Less Muck Than Molten Ore, But…

30 Nov

My generation will be proscribed by the muck of ambition. Always juggling sixty-two chainsaws and spinning rare porcelains atop spindly graphite rods… Still, I’ll post from time to time on topics near and relatively dear.

TS (aka ommyth)


Passive Aggressive Friendly Guy

30 Oct

It was a crisp mountain morning, but there was a hint of moisture in the air that promised another hot and sticky summer day.  I was sitting on a park bench in a very touristy section of Asheville, awaiting the opening of a breakfast place.

A couple about in their sixties, each working a butt, sat down on a bench opposite me.

“Good morning,” I said.

A faint glimmer of annoyance crossed the man’s face.  The woman averted her eyes.

“There’s a hint of moisture in the air – it looks to be another hot and sticky summer day,” I said to them, a little louder, baring stained teeth in a natural, unforced grin.

This prompted a matching look of annoyance from the woman.  She didn’t try to hide it though.  She stubbed her cig into the park bench.

I decided to get in their face a little.  I was enjoying the afterburn of my third cup of coffee.

I crossed over to their bench and offered a polite, smiling “Excuse me; I would like to ask you a personal question.”  My eyes bore into them, indicating that it wasn’t an option.  I leaned into them and whispered “Were you two raised by fucking monkeys?”

A look of fear from the woman, a hint of fight boiling up from the man: “Don’t you speak to people when spoken to?” I asked.  I nodded my head to the Marlboro butt between the man’s fingers.  “I hope both your deaths will be drawn out and excruciatingly painful.”

I got up quickly, moving toward the entrance of the breakfast place.  “Good morning,” I said to the folks at the end of the line.  I was looking forward to the Belgian waffle that I had seen on the menu earlier.

An Introduction Where We Learn Jerry Springer isn’t Cool at Baby Showers

17 Sep

Most expectant mothers watch films about childbirth to prepare themselves for labor.  I didn’t.  The thought of something the size of a football with attached limbs squirreling through my lady parts was too disturbing.  During my seventh month of pregnancy an acquaintance asked me to babysit.  I refused on the grounds that I wasn’t going to deal with children until it was absolutely necessary.  My husband and I did take a class on how to diaper and swaddle infants.  The practice doll was horribly floppy.  One of the legs fell off during a particularly energetic diapering session and it was so embarrassing that we stayed at home and watched “Raising Arizona” for childcare tips instead of going back to class.

My first experience of meeting other moms took place at a baby shower for a friend of a friend.  The average human body has 14 to 18 square feet of skin.  It seemed to me that pregnancy had added at least an extra foot of skin, if not more and I was morbidly concerned about just what was going to happen with the extra footage.  Would I spend the rest of my life washing myself with a rag on a stick?  I was extremely happy when a group of moms who seemed frank and approachable asked if I had any questions.  Looking back, I know now that referencing Jerry Springer in a question about postpartum bodies was not a good idea.

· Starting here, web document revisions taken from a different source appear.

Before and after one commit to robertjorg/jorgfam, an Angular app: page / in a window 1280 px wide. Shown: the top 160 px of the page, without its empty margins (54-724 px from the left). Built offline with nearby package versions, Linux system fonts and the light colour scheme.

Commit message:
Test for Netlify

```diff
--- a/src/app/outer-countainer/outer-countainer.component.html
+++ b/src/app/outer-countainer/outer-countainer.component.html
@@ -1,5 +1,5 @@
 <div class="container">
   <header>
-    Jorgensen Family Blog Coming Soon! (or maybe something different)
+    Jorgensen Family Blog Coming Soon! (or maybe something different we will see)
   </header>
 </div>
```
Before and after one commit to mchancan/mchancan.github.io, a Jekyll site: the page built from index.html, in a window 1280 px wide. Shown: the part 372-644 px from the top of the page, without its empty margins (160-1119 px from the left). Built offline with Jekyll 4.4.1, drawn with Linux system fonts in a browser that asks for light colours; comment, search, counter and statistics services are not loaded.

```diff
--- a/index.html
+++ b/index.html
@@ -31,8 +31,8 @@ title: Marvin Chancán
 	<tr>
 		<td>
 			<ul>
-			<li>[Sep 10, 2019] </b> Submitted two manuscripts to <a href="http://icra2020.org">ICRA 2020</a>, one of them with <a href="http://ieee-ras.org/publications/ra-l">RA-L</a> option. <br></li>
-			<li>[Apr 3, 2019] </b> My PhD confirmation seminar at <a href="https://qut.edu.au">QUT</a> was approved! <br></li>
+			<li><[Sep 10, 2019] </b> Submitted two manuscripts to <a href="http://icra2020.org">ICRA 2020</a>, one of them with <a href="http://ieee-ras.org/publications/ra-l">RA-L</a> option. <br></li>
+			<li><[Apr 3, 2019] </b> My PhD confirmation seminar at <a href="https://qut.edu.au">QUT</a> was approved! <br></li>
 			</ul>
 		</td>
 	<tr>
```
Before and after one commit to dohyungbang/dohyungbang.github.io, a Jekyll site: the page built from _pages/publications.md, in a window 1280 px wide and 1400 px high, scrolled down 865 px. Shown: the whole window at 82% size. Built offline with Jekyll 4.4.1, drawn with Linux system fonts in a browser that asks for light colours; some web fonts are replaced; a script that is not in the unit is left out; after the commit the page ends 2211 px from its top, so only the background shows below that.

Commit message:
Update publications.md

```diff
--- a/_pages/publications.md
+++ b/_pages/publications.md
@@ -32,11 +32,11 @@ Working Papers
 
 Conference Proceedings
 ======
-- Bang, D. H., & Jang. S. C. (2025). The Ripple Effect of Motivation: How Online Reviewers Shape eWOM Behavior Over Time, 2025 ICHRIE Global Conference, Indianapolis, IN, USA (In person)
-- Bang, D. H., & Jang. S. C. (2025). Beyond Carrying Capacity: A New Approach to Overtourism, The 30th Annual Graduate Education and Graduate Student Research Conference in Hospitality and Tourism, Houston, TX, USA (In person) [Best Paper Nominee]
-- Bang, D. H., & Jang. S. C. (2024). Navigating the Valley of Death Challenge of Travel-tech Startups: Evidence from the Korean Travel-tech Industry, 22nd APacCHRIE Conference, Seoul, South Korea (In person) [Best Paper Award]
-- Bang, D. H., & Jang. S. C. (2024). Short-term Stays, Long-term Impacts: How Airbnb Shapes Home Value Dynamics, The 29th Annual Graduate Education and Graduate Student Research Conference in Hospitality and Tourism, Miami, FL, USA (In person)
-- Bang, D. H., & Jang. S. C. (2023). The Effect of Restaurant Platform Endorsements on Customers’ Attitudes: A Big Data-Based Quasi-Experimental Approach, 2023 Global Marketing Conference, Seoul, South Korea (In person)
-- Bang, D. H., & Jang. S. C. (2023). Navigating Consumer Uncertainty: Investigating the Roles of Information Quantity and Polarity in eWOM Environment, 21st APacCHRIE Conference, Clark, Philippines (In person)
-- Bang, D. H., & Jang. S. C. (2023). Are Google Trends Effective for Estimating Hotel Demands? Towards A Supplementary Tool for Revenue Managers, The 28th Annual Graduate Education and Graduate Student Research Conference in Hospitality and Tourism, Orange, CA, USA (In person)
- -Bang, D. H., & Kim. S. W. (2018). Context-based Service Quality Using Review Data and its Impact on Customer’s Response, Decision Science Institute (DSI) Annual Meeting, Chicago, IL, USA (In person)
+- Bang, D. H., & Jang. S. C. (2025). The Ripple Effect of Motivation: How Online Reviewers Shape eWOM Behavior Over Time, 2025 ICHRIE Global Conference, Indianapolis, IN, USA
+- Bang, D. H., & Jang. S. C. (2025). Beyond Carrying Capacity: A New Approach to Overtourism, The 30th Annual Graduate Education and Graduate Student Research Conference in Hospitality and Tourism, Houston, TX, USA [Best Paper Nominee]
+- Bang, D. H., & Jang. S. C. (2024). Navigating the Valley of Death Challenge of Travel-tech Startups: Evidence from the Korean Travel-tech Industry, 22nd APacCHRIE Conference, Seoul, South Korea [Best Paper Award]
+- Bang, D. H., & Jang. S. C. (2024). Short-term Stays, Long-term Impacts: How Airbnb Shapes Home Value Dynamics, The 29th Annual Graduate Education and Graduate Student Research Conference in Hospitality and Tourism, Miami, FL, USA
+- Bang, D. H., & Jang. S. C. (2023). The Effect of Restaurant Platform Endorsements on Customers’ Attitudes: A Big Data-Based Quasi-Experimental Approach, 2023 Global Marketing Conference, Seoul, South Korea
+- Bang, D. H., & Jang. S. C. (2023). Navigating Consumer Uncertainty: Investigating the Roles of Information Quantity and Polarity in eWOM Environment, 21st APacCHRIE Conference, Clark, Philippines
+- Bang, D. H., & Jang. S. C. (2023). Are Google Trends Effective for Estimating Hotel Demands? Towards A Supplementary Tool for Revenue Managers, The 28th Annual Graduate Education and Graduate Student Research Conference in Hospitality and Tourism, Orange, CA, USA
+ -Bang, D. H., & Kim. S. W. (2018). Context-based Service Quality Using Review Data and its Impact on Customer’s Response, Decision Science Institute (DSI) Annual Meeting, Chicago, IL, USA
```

Where I’m From

24 Aug

My family moved from the USSR to the Boston area when I was seven years old. At that time the large Russian Jewish immigrant community present today wasn’t there yet. This meant rapid integration into the larger culture. Besides a crash course in English (which isn’t too difficult for the malleable seven-year-old mind), finding one’s place in an unwelcoming unfamiliar land proved a challenge. Anyone who’s spent any time in New England knows that it  doesn’t exactly welcome newcomers with open arms. As for my parents and their few fellow émigré acquaintances, I did all I could to spurn them in the mad rush to fit in in America. Most kids probably feel embarrassed by their family at some point or other but for foreigners this shame takes on extra layers of complexity– not only is one trying to define one’s identity apart from them but also trying to prove an allegiance to one’s new home. This often drives more wedges between parent and child.

Being uprooted halfway through 1st Grade has certainly been one of the central events of my life. I wasn’t old enough to set down roots in the old country yet trace memories continue to linger. I have no Russian accent, don’t do much in my everyday life that’s particularly Russian, am never pegged as anything but American and yet have never felt a true sense of belonging. This may of course be some flaw of character; others adjust better, adapt to their surroundings, accept the circumstances they find themselves in. I’ve spent my thirty-plus here looking for home. To this day the prospect of travel fills me with dread and feels like punishment. It would be good to find somewhere to stay and never leave.

Where am I from? Neither there nor here but in between. Some spot in the Atlantic Ocean no doubt…


4 Jul

On this Fourth of July, before I go out in the yard to mutter around as so many Americans will do today, I thought quickly about how inextricably intertwined I am with Duke Power just to write these words. And how connected earlier I was to Kellogg’s global supply chain as I enjoyed a bowl of Frosted Flakes.

But, then again, what if reading between the lines leaves one with only empty spaces?